EXERCISE AIM: Only lines holding the word "json" should be copied from the material.

DATA LISTING:
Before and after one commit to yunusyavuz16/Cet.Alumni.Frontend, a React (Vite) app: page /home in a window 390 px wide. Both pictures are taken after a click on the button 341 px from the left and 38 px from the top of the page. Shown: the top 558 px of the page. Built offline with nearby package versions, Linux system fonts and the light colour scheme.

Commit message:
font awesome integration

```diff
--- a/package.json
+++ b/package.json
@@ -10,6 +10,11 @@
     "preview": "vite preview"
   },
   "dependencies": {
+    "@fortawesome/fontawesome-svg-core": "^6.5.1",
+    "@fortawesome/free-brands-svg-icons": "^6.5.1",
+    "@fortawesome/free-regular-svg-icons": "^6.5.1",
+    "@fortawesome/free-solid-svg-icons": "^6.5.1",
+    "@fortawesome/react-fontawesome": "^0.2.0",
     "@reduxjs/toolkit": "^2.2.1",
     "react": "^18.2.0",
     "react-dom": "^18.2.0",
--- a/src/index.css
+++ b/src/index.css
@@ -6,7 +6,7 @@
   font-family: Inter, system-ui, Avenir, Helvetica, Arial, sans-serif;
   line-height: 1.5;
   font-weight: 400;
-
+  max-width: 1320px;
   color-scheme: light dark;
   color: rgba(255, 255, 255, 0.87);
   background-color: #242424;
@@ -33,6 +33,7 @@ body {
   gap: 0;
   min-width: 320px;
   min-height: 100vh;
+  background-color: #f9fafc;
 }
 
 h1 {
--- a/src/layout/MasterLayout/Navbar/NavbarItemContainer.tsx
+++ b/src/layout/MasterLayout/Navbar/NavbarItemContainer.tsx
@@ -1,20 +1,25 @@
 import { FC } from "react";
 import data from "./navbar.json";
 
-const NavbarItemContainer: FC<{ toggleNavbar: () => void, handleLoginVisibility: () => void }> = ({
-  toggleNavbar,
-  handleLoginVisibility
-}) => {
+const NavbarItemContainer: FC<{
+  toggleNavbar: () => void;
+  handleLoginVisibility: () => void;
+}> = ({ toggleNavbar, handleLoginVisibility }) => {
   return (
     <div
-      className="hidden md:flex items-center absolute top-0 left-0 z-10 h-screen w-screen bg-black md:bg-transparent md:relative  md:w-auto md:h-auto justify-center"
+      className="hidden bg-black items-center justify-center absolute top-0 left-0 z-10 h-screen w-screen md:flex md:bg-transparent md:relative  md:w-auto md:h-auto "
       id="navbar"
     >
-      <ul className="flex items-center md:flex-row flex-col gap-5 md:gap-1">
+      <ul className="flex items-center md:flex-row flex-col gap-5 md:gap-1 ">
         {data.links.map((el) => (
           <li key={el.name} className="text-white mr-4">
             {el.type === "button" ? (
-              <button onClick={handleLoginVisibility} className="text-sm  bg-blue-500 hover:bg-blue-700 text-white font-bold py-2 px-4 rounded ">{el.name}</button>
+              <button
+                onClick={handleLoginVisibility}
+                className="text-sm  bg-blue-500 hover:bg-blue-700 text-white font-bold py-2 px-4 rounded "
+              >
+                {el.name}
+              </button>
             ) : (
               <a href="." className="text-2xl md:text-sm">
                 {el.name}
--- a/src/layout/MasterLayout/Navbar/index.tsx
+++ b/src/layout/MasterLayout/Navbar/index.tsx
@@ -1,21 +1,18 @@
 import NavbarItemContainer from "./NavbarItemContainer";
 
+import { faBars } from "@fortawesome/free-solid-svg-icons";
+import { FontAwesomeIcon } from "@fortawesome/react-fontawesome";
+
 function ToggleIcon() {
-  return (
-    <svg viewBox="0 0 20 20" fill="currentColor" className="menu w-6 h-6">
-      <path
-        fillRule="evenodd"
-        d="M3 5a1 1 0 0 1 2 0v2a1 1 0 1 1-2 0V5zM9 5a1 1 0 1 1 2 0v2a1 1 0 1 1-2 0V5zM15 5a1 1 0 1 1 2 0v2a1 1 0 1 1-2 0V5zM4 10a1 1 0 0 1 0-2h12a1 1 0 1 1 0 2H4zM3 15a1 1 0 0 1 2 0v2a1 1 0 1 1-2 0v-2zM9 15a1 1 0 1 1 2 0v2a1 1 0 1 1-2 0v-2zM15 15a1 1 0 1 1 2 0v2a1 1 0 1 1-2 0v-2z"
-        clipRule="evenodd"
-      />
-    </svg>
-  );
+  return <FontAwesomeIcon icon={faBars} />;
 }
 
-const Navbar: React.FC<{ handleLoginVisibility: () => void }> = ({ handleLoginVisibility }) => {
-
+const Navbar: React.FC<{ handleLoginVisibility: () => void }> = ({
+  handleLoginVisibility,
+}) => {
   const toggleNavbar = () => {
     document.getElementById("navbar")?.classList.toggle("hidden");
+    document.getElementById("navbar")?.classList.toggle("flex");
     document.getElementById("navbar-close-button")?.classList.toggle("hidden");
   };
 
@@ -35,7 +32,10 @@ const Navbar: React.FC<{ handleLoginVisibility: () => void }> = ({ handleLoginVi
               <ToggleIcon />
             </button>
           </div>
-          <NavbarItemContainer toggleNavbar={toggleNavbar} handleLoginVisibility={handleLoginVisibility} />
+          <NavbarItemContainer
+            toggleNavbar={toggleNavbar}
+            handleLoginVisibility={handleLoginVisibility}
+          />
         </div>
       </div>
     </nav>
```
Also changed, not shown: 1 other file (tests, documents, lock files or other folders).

ANSWER BOX:
--- a/package.json
+++ b/package.json
 import data from "./navbar.json";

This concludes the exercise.